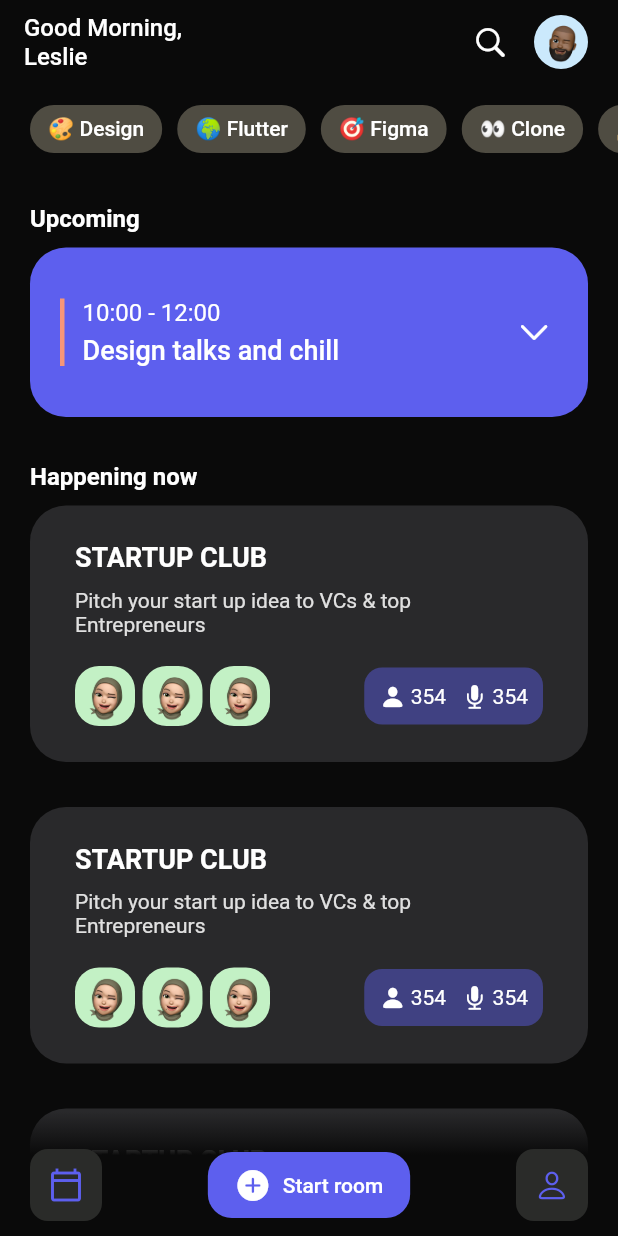
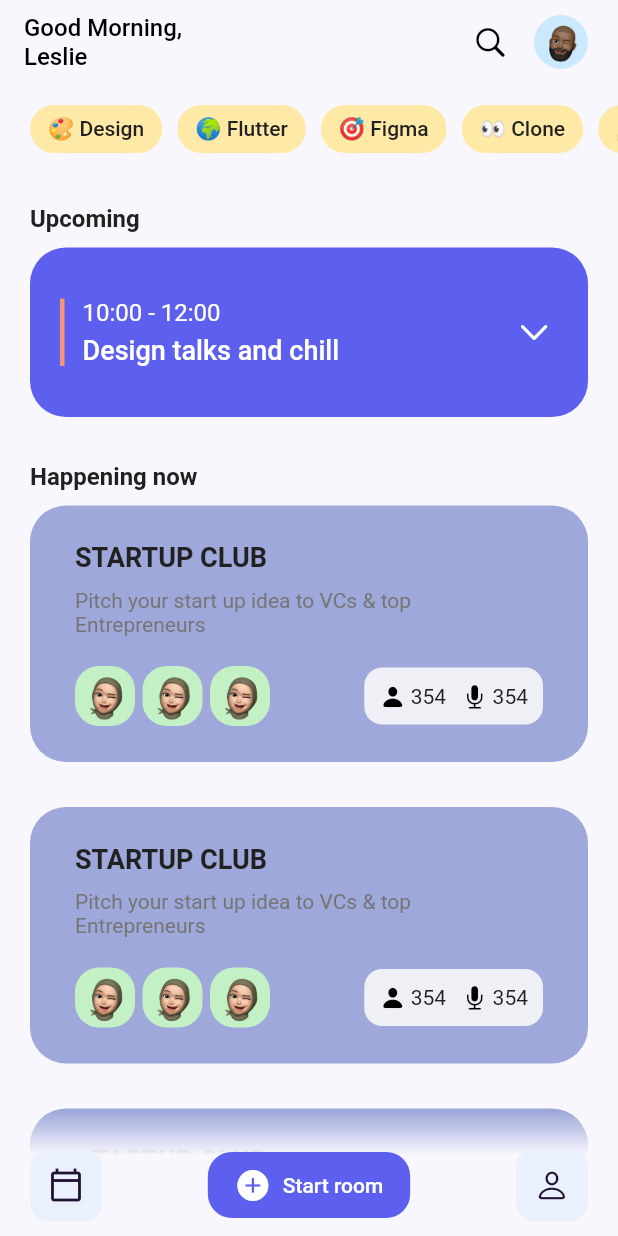
Before and after one commit to smebes/Club-House, a Flutter app: the screen it shows after launch, on a phone screen of 412 x 824 dp. Run offline on Flutter 3.47's test engine with Material 2 defaults, Android fonts, the phone set to English and light mode, and no system bars.

```diff
--- a/lib/main.dart
+++ b/lib/main.dart
@@ -6,25 +6,25 @@
 }
 
 class MyApp extends StatelessWidget {
+  const MyApp({super.key});
+
   @override
   Widget build(BuildContext context) {
     return MaterialApp(
       title: 'Flutter Demo',
-      home: Home(),
+      home: const Home(),
       themeMode: ThemeMode.dark,
       debugShowCheckedModeBanner: false,
       theme: ThemeData(
         brightness: Brightness.light,
-        primarySwatch: Colors.indigo,
-        primaryColor: Color(0xFF5d5fee),
-        scaffoldBackgroundColor: Color(0xFFf8f7fd),
-        backgroundColor: Colors.white,
-        appBarTheme: AppBarTheme(
+        primaryColor: const Color(0xFF5d5fee),
+        scaffoldBackgroundColor: const Color(0xFFf8f7fd),
+        appBarTheme: const AppBarTheme(
           elevation: 0,
           brightness: Brightness.light,
           backgroundColor: Colors.transparent,
           textTheme: TextTheme(
-            headline6: TextStyle(
+            titleLarge: TextStyle(
               color: Colors.black,
               fontSize: 16,
               fontWeight: FontWeight.w500,
@@ -35,12 +35,12 @@
           ),
         ),
         textTheme: TextTheme(
-          headline4: TextStyle(
+          headlineMedium: TextStyle(
             fontSize: 16,
             fontWeight: FontWeight.w600,
             color: Colors.grey.shade900,
           ),
-          bodyText2: TextStyle(
+          bodyMedium: TextStyle(
             fontSize: 14,
             color: Colors.grey.shade900,
           ),
@@ -48,63 +48,63 @@
         elevatedButtonTheme: ElevatedButtonThemeData(
           style: ElevatedButton.styleFrom(
             elevation: 0,
-            primary: Color(0xFF5d5fee),
-            padding: EdgeInsets.fromLTRB(18, 10, 18, 10),
+            primary: const Color(0xFF5d5fee),
+            padding: const EdgeInsets.fromLTRB(18, 10, 18, 10),
             shape: RoundedRectangleBorder(
               borderRadius: BorderRadius.circular(16),
             ),
           ),
         ),
-        iconTheme: IconThemeData(
+        iconTheme: const IconThemeData(
           color: Colors.black,
         ),
+        colorScheme: ColorScheme.fromSwatch(primarySwatch: Colors.indigo),
       ),
-      darkTheme: ThemeData(
-        brightness: Brightness.dark,
-        primarySwatch: Colors.indigo,
-        primaryColor: Color(0xFF5d5fee),
-        scaffoldBackgroundColor: Color(0xFF0a0a0a),
-        backgroundColor: Color(0xFF29292b),
-        appBarTheme: AppBarTheme(
-          elevation: 0,
-          brightness: Brightness.dark,
-          backgroundColor: Colors.transparent,
-          textTheme: TextTheme(
-            headline6: TextStyle(
-              color: Colors.white,
-              fontSize: 16,
-              fontWeight: FontWeight.w500,
-            ),
-          ),
-          iconTheme: IconThemeData(
-            color: Colors.white,
-          ),
-        ),
-        textTheme: TextTheme(
-          headline4: TextStyle(
-            fontWeight: FontWeight.w600,
-            color: Colors.white,
-            fontSize: 16,
-          ),
-          bodyText2: TextStyle(
-            color: Colors.white,
-            fontSize: 14,
-          ),
-        ),
-        elevatedButtonTheme: ElevatedButtonThemeData(
-          style: ElevatedButton.styleFrom(
-            elevation: 0,
-            primary: Color(0xFF5d5fee),
-            padding: EdgeInsets.fromLTRB(18, 10, 18, 10),
-            shape: RoundedRectangleBorder(
-              borderRadius: BorderRadius.circular(16),
-            ),
-          ),
-        ),
-        iconTheme: IconThemeData(
-          color: Colors.white,
-        ),
-      ),
+      // darkTheme: ThemeData(
+      //   brightness: Brightness.dark,
+      //   primaryColor: const Color(0xFF5d5fee),
+      //   scaffoldBackgroundColor: const Color(0xFF0a0a0a),
+      //   appBarTheme: const AppBarTheme(
+      //     elevation: 0,
+      //     brightness: Brightness.dark,
+      //     backgroundColor: Colors.transparent,
+      //     textTheme: TextTheme(
+      //       titleLarge: TextStyle(
+      //         color: Colors.white,
+      //         fontSize: 16,
+      //         fontWeight: FontWeight.w500,
+      //       ),
+      //     ),
+      //     iconTheme: IconThemeData(
+      //       color: Colors.white,
+      //     ),
+      //   ),
+      //   textTheme: const TextTheme(
+      //     headlineMedium: TextStyle(
+      //       fontWeight: FontWeight.w600,
+      //       color: Colors.white,
+      //       fontSize: 16,
+      //     ),
+      //     bodyMedium: TextStyle(
+      //       color: Colors.white,
+      //       fontSize: 14,
+      //     ),
+      //   ),
+      //   elevatedButtonTheme: ElevatedButtonThemeData(
+      //     style: ElevatedButton.styleFrom(
+      //       elevation: 0,
+      //       backgroundColor: const Color(0xFF5d5fee),
+      //       padding: const EdgeInsets.fromLTRB(18, 10, 18, 10),
+      //       shape: RoundedRectangleBorder(
+      //         borderRadius: BorderRadius.circular(16),
+      //       ),
+      //     ),
+      //   ),
+      //   iconTheme: const IconThemeData(
+      //     color: Colors.white,
+      //   ),
+      //   colorScheme: ColorScheme.fromSwatch(primarySwatch: Colors.indigo),
+      // ),
     );
   }
 }
```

○ ○ ○ ○ ○ ○ ○

### [WORK TASK]
Repeat each entry above exactly. Omit the pictures.

### [RESULT OF THIS TASK]
Before and after one commit to smebes/Club-House, a Flutter app: the screen it shows after launch, on a phone screen of 412 x 824 dp. Run offline on Flutter 3.47's test engine with Material 2 defaults, Android fonts, the phone set to English and light mode, and no system bars.

```diff
--- a/lib/main.dart
+++ b/lib/main.dart
@@ -6,25 +6,25 @@
 }
 
 class MyApp extends StatelessWidget {
+  const MyApp({super.key});
+
   @override
   Widget build(BuildContext context) {
     return MaterialApp(
       title: 'Flutter Demo',
-      home: Home(),
+      home: const Home(),
       themeMode: ThemeMode.dark,
       debugShowCheckedModeBanner: false,
       theme: ThemeData(
         brightness: Brightness.light,
-        primarySwatch: Colors.indigo,
-        primaryColor: Color(0xFF5d5fee),
-        scaffoldBackgroundColor: Color(0xFFf8f7fd),
-        backgroundColor: Colors.white,
-        appBarTheme: AppBarTheme(
+        primaryColor: const Color(0xFF5d5fee),
+        scaffoldBackgroundColor: const Color(0xFFf8f7fd),
+        appBarTheme: const AppBarTheme(
           elevation: 0,
           brightness: Brightness.light,
           backgroundColor: Colors.transparent,
           textTheme: TextTheme(
-            headline6: TextStyle(
+            titleLarge: TextStyle(
               color: Colors.black,
               fontSize: 16,
               fontWeight: FontWeight.w500,
@@ -35,12 +35,12 @@
           ),
         ),
         textTheme: TextTheme(
-          headline4: TextStyle(
+          headlineMedium: TextStyle(
             fontSize: 16,
             fontWeight: FontWeight.w600,
             color: Colors.grey.shade900,
           ),
-          bodyText2: TextStyle(
+          bodyMedium: TextStyle(
             fontSize: 14,
             color: Colors.grey.shade900,
           ),
@@ -48,63 +48,63 @@
         elevatedButtonTheme: ElevatedButtonThemeData(
           style: ElevatedButton.styleFrom(
             elevation: 0,
-            primary: Color(0xFF5d5fee),
-            padding: EdgeInsets.fromLTRB(18, 10, 18, 10),
+            primary: const Color(0xFF5d5fee),
+            padding: const EdgeInsets.fromLTRB(18, 10, 18, 10),
             shape: RoundedRectangleBorder(
               borderRadius: BorderRadius.circular(16),
             ),
           ),
         ),
-        iconTheme: IconThemeData(
+        iconTheme: const IconThemeData(
           color: Colors.black,
         ),
+        colorScheme: ColorScheme.fromSwatch(primarySwatch: Colors.indigo),
       ),
-      darkTheme: ThemeData(
-        brightness: Brightness.dark,
-        primarySwatch: Colors.indigo,
-        primaryColor: Color(0xFF5d5fee),
-        scaffoldBackgroundColor: Color(0xFF0a0a0a),
-        backgroundColor: Color(0xFF29292b),
-        appBarTheme: AppBarTheme(
-          elevation: 0,
-          brightness: Brightness.dark,
-          backgroundColor: Colors.transparent,
-          textTheme: TextTheme(
-            headline6: TextStyle(
-              color: Colors.white,
-              fontSize: 16,
-              fontWeight: FontWeight.w500,
-            ),
-          ),
-          iconTheme: IconThemeData(
-            color: Colors.white,
-          ),
-        ),
-        textTheme: TextTheme(
-          headline4: TextStyle(
-            fontWeight: FontWeight.w600,
-            color: Colors.white,
-            fontSize: 16,
-          ),
-          bodyText2: TextStyle(
-            color: Colors.white,
-            fontSize: 14,
-          ),
-        ),
-        elevatedButtonTheme: ElevatedButtonThemeData(
-          style: ElevatedButton.styleFrom(
-            elevation: 0,
-            primary: Color(0xFF5d5fee),
-            padding: EdgeInsets.fromLTRB(18, 10, 18, 10),
-            shape: RoundedRectangleBorder(
-              borderRadius: BorderRadius.circular(16),
-            ),
-          ),
-        ),
-        iconTheme: IconThemeData(
-          color: Colors.white,
-        ),
-      ),
+      // darkTheme: ThemeData(
+      //   brightness: Brightness.dark,
+      //   primaryColor: const Color(0xFF5d5fee),
+      //   scaffoldBackgroundColor: const Color(0xFF0a0a0a),
+      //   appBarTheme: const AppBarTheme(
+      //     elevation: 0,
+      //     brightness: Brightness.dark,
+      //     backgroundColor: Colors.transparent,
+      //     textTheme: TextTheme(
+      //       titleLarge: TextStyle(
+      //         color: Colors.white,
+      //         fontSize: 16,
+      //         fontWeight: FontWeight.w500,
+      //       ),
+      //     ),
+      //     iconTheme: IconThemeData(
+      //       color: Colors.white,
+      //     ),
+      //   ),
+      //   textTheme: const TextTheme(
+      //     headlineMedium: TextStyle(
+      //       fontWeight: FontWeight.w600,
+      //       color: Colors.white,
+      //       fontSize: 16,
+      //     ),
+      //     bodyMedium: TextStyle(
+      //       color: Colors.white,
+      //       fontSize: 14,
+      //     ),
+      //   ),
+      //   elevatedButtonTheme: ElevatedButtonThemeData(
+      //     style: ElevatedButton.styleFrom(
+      //       elevation: 0,
+      //       backgroundColor: const Color(0xFF5d5fee),
+      //       padding: const EdgeInsets.fromLTRB(18, 10, 18, 10),
+      //       shape: RoundedRectangleBorder(
+      //         borderRadius: BorderRadius.circular(16),
+      //       ),
+      //     ),
+      //   ),
+      //   iconTheme: const IconThemeData(
+      //     color: Colors.white,
+      //   ),
+      //   colorScheme: ColorScheme.fromSwatch(primarySwatch: Colors.indigo),
+      // ),
     );
   }
 }
```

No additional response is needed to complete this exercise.